Although the reactions are limited to private talks and online discussions, these numerous voices could arguably be deemed representative of many women who are bombarded by comments, name-calling, and sexual remarks (at the least) as they walk the streets of Cairo and use its ever-crowded and sometimes male-dominated public transportation.
And this phenomenon is not limited to Egyptian or Muslim women; it extends across society to include foreign non-Muslim women and girls who are often times shocked when faced with such humiliating experiences.
“Psychologically, harassment puts you in a situation when you’re constantly feeling persecuted, which means that women end up having moments of self-doubt, which could be transient, lasting for a fleeting second, or could last for a few days, psychology professor and psychotherapist Abier El-Barbary told The Daily Star Egypt.
The victim, according to the psychologist, usually scrutinizes the reasons why the man picked her and what she could have done to avoid it. “It ends up changing the norm of how women look and dress like out there, said El-Barbary.
A lecturer at the American University in Cairo, El-Barbary works with both local and foreign girls who have experienced on-the-street harassment, both verbal and physical. Although in most, if not all, cases the harassment does not go beyond touching and groping, the reactions to the act are different and harassment can induce trauma.

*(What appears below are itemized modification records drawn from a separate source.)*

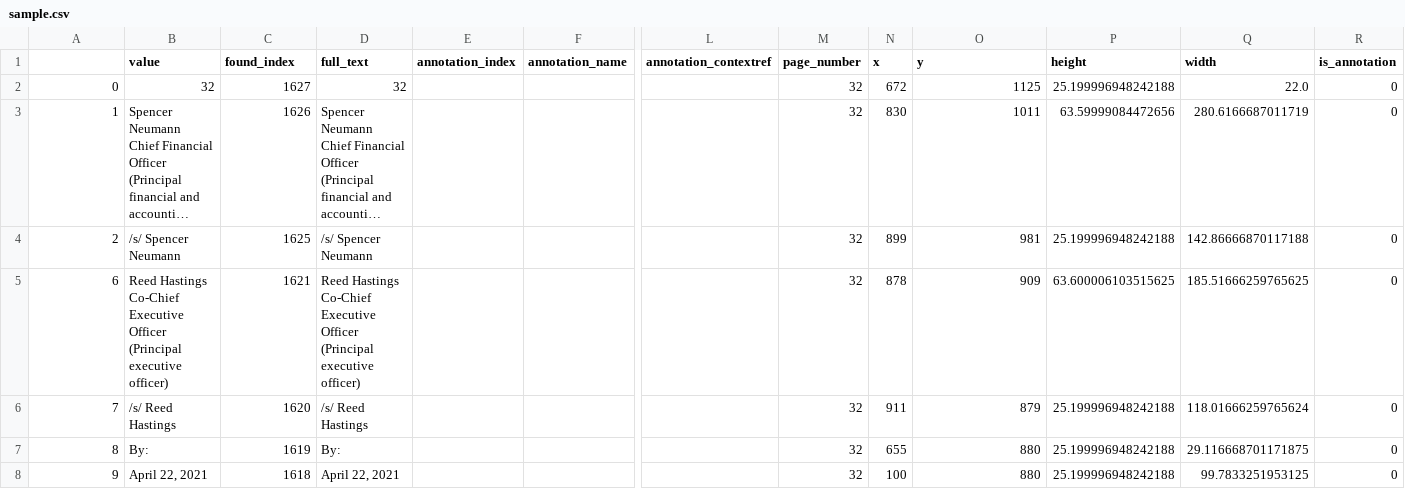
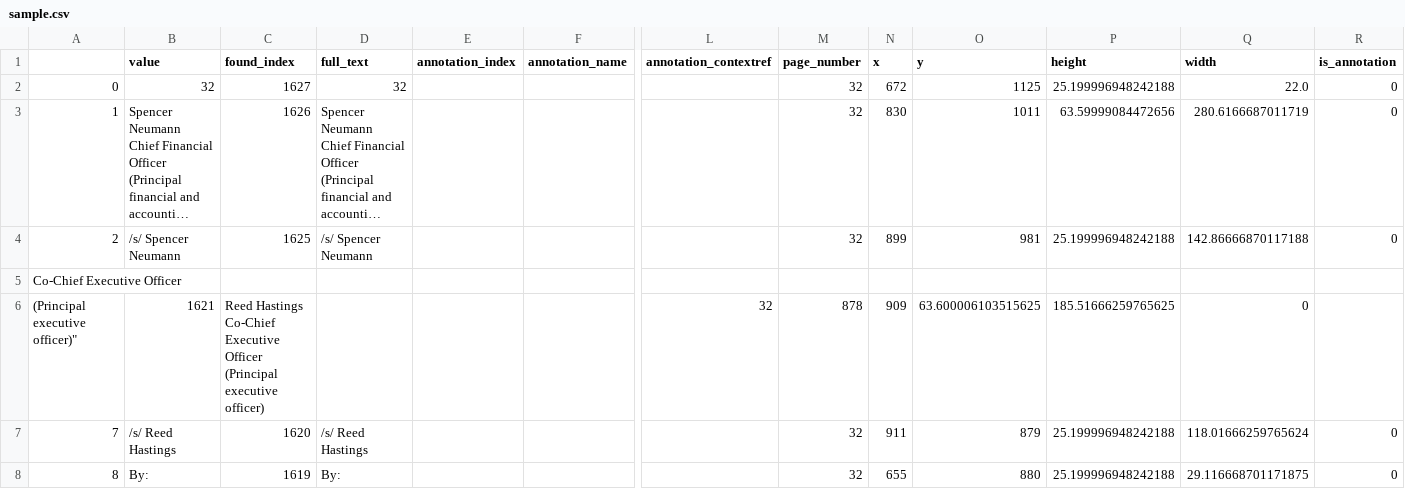
Before and after one commit to kamilkrukowski/EDGAR-DOC-PARSER, a CSV file: EDGAR/sample.csv, drawn as a sheet; only a part is shown, gaps mark what is left out; the shorter side is filled out with more unchanged rows; long unchanged cells end in …; removed rows and columns are numbered as before the commit, all else as after; rows hold the shown columns only; ↵ is a line break in a cell; the diff names each change by its address in the sheet, - before the commit and + after, or states it on an @@ line.

Commit message:
Revert "Update sample.csv"
This reverts commit a643a0ee7abd8a1db000955d44e83b1c7a2a5b96.

```diff
--- a/EDGAR/sample.csv
+++ b/EDGAR/sample.csv
-row 5: 6 | Reed Hastings ↵ Co-Chief Executive Officer ↵ (Principal executive officer) | 1621 | Reed Hastings ↵ Co-Chief Executive Officer ↵ (Principal executive officer) |  |  |  | 32 | 878 | 909 | 63.600006103515625 | 185.51666259765625 | 0
+row 5: Co-Chief Executive Officer
+row 6: (Principal executive officer)" | 1621 | Reed Hastings ↵ Co-Chief Executive Officer ↵ (Principal executive officer) |  |  |  | 32 | 878 | 909 | 63.600006103515625 | 185.51666259765625 | 0
```
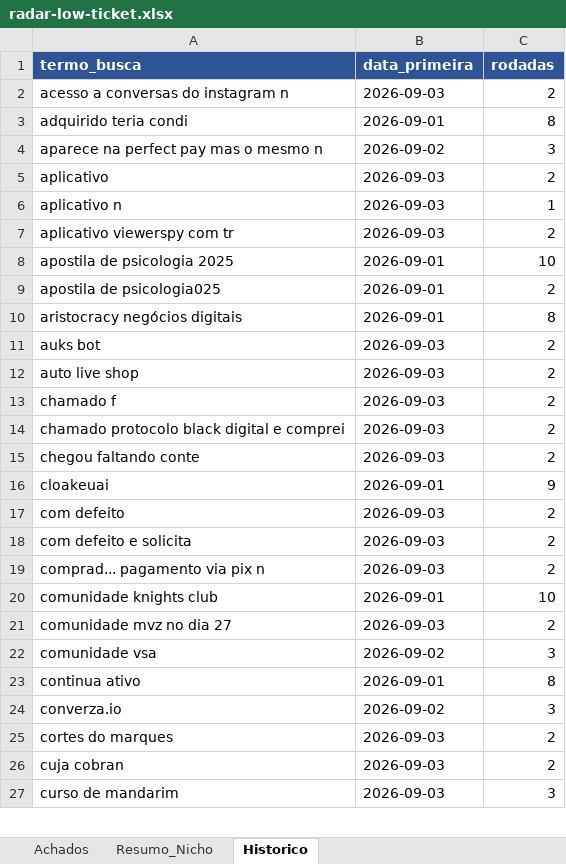
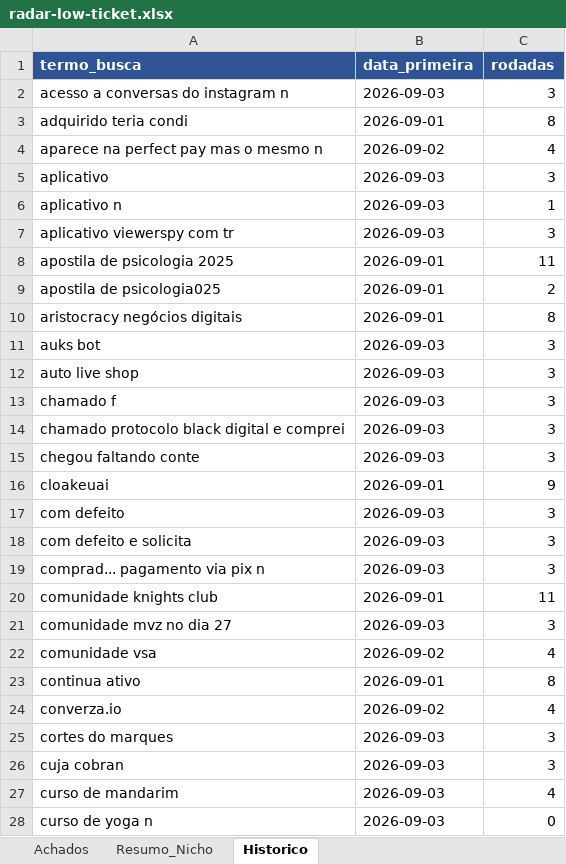
Before and after one commit to LucasRobs/lowticketswiki, an Excel workbook: Radar/radar-low-ticket.xlsx, sheet Historico, drawn as a sheet; only a part is shown; values as stored, in another font and other column widths than the file's, no borders; the diff covers the shown part only; the diff names each change by its address in the sheet, - before the commit and + after, or states it on an @@ line.

```diff
--- a/Radar/radar-low-ticket.xlsx (sheet Historico)
+++ b/Radar/radar-low-ticket.xlsx (sheet Historico)
-C2 (rodadas): 2
+C2 (rodadas): 3
-C4 (rodadas): 3
+C4 (rodadas): 4
-C5 (rodadas): 2
+C5 (rodadas): 3
-C7 (rodadas): 2
+C7 (rodadas): 3
-C8 (rodadas): 10
+C8 (rodadas): 11
-C11:C15 (rodadas): 2
+C11:C15 (rodadas): 3
-C17:C19 (rodadas): 2
+C17:C19 (rodadas): 3
-C20 (rodadas): 10
+C20 (rodadas): 11
-C21 (rodadas): 2
+C21 (rodadas): 3
-C22 (rodadas): 3
+C22 (rodadas): 4
-C24 (rodadas): 3
+C24 (rodadas): 4
-C25:C26 (rodadas): 2
+C25:C26 (rodadas): 3
-C27 (rodadas): 3
+C27 (rodadas): 4
+row 28: curso de yoga n | 2026-09-03 | 0
```
Also changed, not shown: 2 added rows and 83 edited cells elsewhere in this sheet, sheet Achados, sheet Resumo_Nicho, 10 other files.
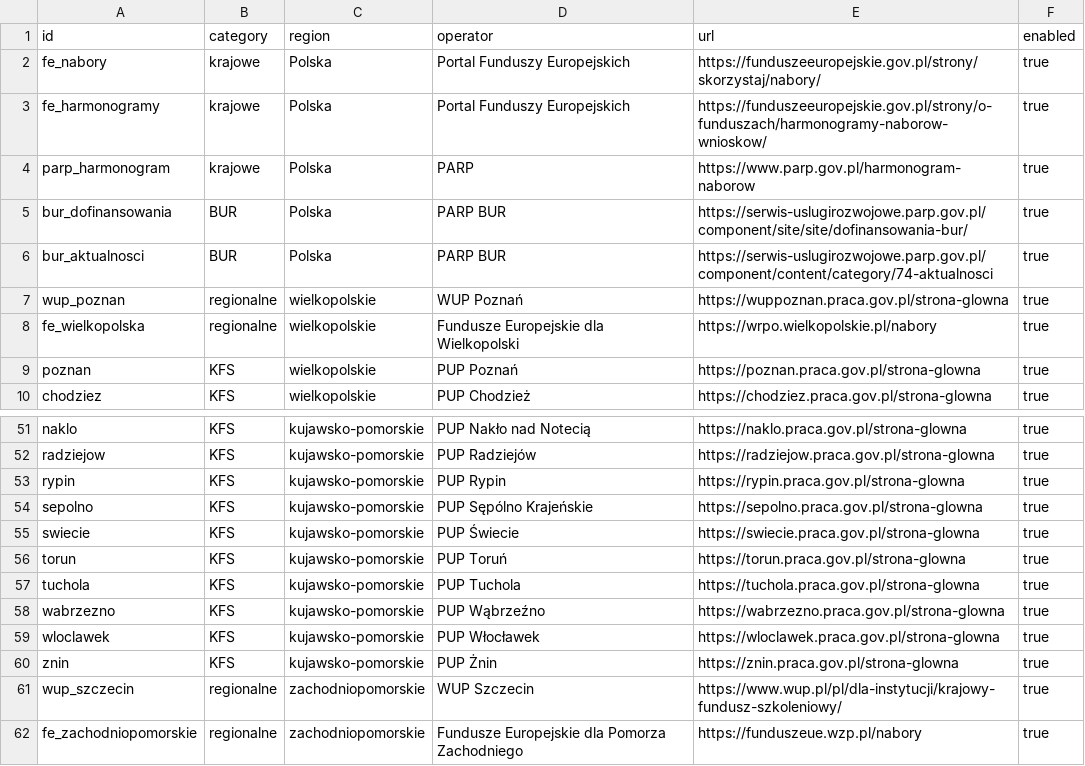
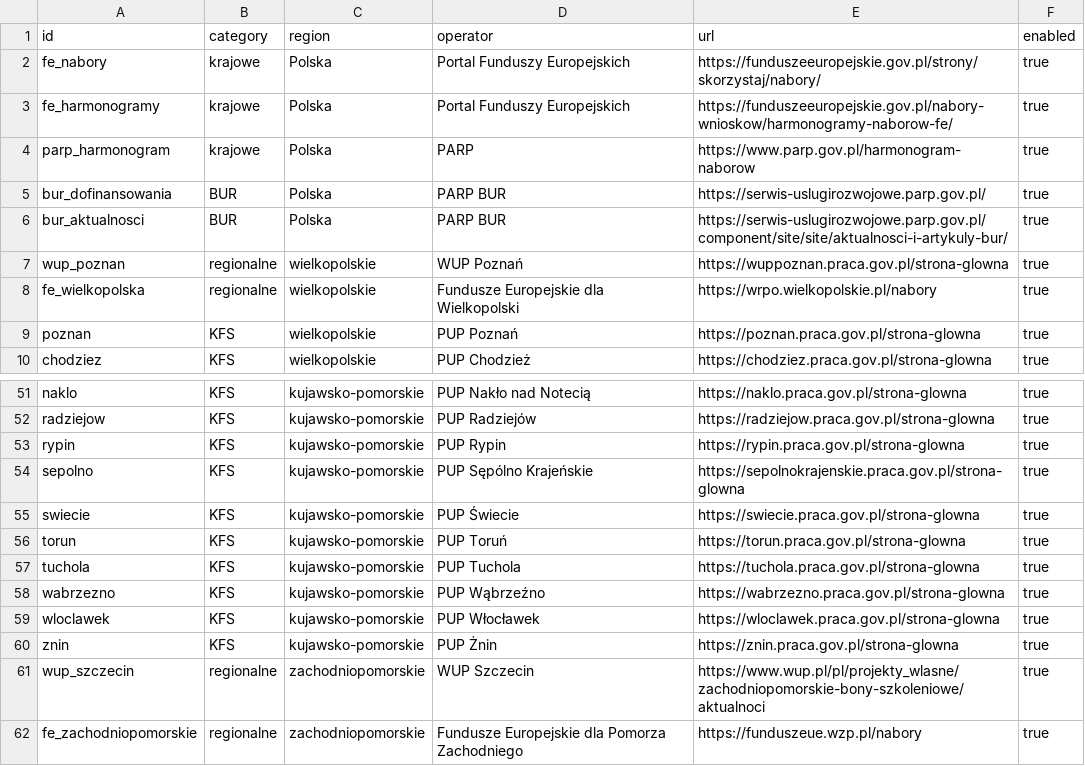
Before and after one commit to AnetaIdczak/monitor-naborow-szkoleniowych, a CSV file: config/sources.csv, drawn as a sheet; only a part is shown, gaps mark what is left out.

```diff
--- a/config/sources.csv
+++ b/config/sources.csv
@@ -2,6 +2,6 @@ id,category,region,operator,url,enabled
 fe_nabory,krajowe,Polska,Portal Funduszy Europejskich,https://funduszeeuropejskie.gov.pl/strony/skorzystaj/nabory/,true
-fe_harmonogramy,krajowe,Polska,Portal Funduszy Europejskich,https://funduszeeuropejskie.gov.pl/strony/o-funduszach/harmonogramy-naborow-wnioskow/,true
+fe_harmonogramy,krajowe,Polska,Portal Funduszy Europejskich,https://funduszeeuropejskie.gov.pl/nabory-wnioskow/harmonogramy-naborow-fe/,true
 parp_harmonogram,krajowe,Polska,PARP,https://www.parp.gov.pl/harmonogram-naborow,true
-bur_dofinansowania,BUR,Polska,PARP BUR,https://serwis-uslugirozwojowe.parp.gov.pl/component/site/site/dofinansowania-bur/,true
-bur_aktualnosci,BUR,Polska,PARP BUR,https://serwis-uslugirozwojowe.parp.gov.pl/component/content/category/74-aktualnosci,true
+bur_dofinansowania,BUR,Polska,PARP BUR,https://serwis-uslugirozwojowe.parp.gov.pl/,true
+bur_aktualnosci,BUR,Polska,PARP BUR,https://serwis-uslugirozwojowe.parp.gov.pl/component/site/site/aktualnosci-i-artykuly-bur/,true
 wup_poznan,regionalne,wielkopolskie,WUP Poznań,https://wuppoznan.praca.gov.pl/strona-glowna,true
@@ -53,3 +53,3 @@ radziejow,KFS,kujawsko-pomorskie,PUP Radziejów,https://radziejow.praca.gov.pl/s
 rypin,KFS,kujawsko-pomorskie,PUP Rypin,https://rypin.praca.gov.pl/strona-glowna,true
-sepolno,KFS,kujawsko-pomorskie,PUP Sępólno Krajeńskie,https://sepolno.praca.gov.pl/strona-glowna,true
+sepolno,KFS,kujawsko-pomorskie,PUP Sępólno Krajeńskie,https://sepolnokrajenskie.praca.gov.pl/strona-glowna,true
 swiecie,KFS,kujawsko-pomorskie,PUP Świecie,https://swiecie.praca.gov.pl/strona-glowna,true
@@ -60,3 +60,3 @@ wloclawek,KFS,kujawsko-pomorskie,PUP Włocławek,https://wloclawek.praca.gov.pl/
 znin,KFS,kujawsko-pomorskie,PUP Żnin,https://znin.praca.gov.pl/strona-glowna,true
-wup_szczecin,regionalne,zachodniopomorskie,WUP Szczecin,https://www.wup.pl/pl/dla-instytucji/krajowy-fundusz-szkoleniowy/,true
+wup_szczecin,regionalne,zachodniopomorskie,WUP Szczecin,https://www.wup.pl/pl/projekty_wlasne/zachodniopomorskie-bony-szkoleniowe/aktualnoci,true
 fe_zachodniopomorskie,regionalne,zachodniopomorskie,Fundusze Europejskie dla Pomorza Zachodniego,https://funduszeue.wzp.pl/nabory,true
```
Also changed, not shown: 11 other files.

The reaction of female non-Muslims is usually more intense. “They are the ones who are in the most state of persecution, said El-Barbary. “It doesn’t just give them a bad day but a traumatic experience.
According to El-Barbary, some of these girls end up scared to go out on the street and their negative impression of their attackers gets generalized to apply to all Egyptian and Muslim men.
El-Barbary who gives advice to her students on how to avoid being victims of harassment said that the harassment “begins to get women to question their femininity.
“Psychologically, they question how much femininity they are putting out in public, said El-Barbary. Over time, negative thoughts kick in and women feel that the more femininity they manifest, the more they present an image of submission and of being a victim, according to her.
El-Barbary advises young women to carry a whistle when they walk the streets, walk straight, without smiling and without looking down – powerful body language that speaks surrender, says the psychologist. “Use the whistle. Instead of cursing, blow on it. This way you bring the public eye onto these men. Once they feel the shame of being under the spotlight, they will stop.